[Dataset records]
+ + +

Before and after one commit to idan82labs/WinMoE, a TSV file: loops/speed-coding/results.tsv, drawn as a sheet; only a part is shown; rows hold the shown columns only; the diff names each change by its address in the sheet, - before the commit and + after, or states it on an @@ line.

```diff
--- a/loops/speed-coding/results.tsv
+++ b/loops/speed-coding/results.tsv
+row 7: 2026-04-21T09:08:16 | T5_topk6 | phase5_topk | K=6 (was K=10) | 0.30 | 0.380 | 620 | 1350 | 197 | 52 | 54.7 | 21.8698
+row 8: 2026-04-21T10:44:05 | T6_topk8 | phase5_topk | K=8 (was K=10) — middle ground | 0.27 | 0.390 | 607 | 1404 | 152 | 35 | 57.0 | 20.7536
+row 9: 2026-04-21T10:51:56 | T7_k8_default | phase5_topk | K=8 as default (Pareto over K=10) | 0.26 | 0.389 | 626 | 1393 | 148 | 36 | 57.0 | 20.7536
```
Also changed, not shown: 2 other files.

+ + +

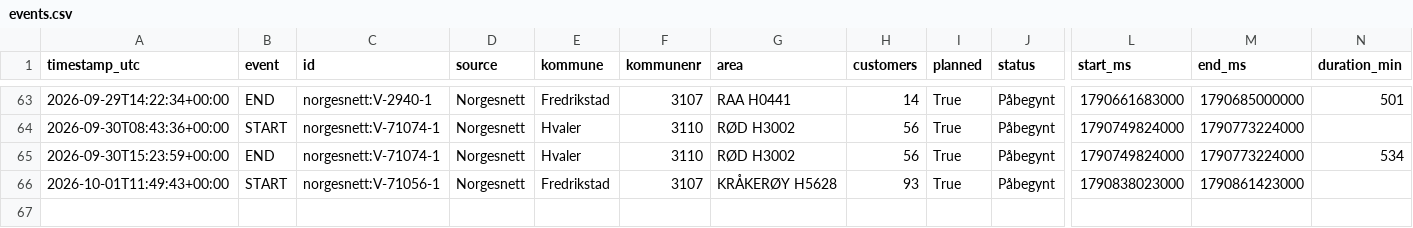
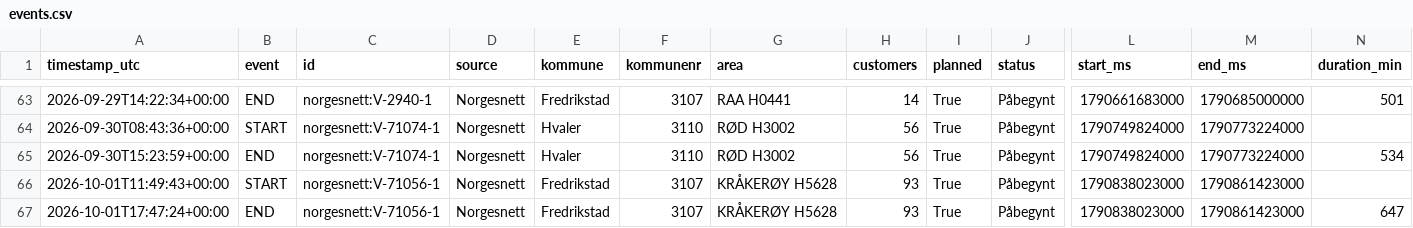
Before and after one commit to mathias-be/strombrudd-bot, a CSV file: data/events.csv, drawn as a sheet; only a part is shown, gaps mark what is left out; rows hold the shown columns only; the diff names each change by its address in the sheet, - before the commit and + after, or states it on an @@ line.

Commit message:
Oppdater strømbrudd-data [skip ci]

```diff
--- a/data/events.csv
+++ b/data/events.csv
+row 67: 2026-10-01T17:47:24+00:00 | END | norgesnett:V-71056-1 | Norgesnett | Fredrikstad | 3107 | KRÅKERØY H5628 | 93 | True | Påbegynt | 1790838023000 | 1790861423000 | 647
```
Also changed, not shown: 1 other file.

+ + +

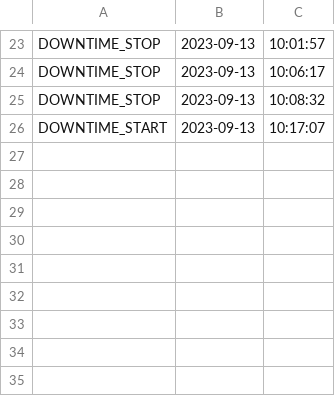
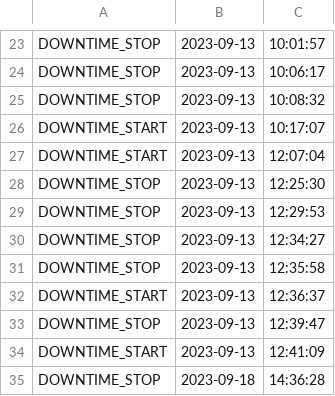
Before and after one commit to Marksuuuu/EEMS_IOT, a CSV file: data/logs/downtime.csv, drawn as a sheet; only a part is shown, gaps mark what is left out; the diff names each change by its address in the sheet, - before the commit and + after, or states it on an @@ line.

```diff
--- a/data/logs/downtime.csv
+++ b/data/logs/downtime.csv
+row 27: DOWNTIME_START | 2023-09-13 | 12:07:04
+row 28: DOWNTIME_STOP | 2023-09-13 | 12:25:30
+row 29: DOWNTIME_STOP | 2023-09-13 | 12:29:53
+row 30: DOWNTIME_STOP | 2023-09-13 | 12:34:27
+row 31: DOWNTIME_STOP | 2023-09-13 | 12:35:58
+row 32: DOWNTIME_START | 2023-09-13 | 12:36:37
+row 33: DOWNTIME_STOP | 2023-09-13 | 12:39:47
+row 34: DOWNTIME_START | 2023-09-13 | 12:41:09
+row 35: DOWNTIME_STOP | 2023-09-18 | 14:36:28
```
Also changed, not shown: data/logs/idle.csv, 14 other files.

+ + +

Wherever a line above contains the string "speed", copy that line.

▶ Task answer:
Before and after one commit to idan82labs/WinMoE, a TSV file: loops/speed-coding/results.tsv, drawn as a sheet; only a part is shown; rows hold the shown columns only; the diff names each change by its address in the sheet, - before the commit and + after, or states it on an @@ line.
--- a/loops/speed-coding/results.tsv
+++ b/loops/speed-coding/results.tsv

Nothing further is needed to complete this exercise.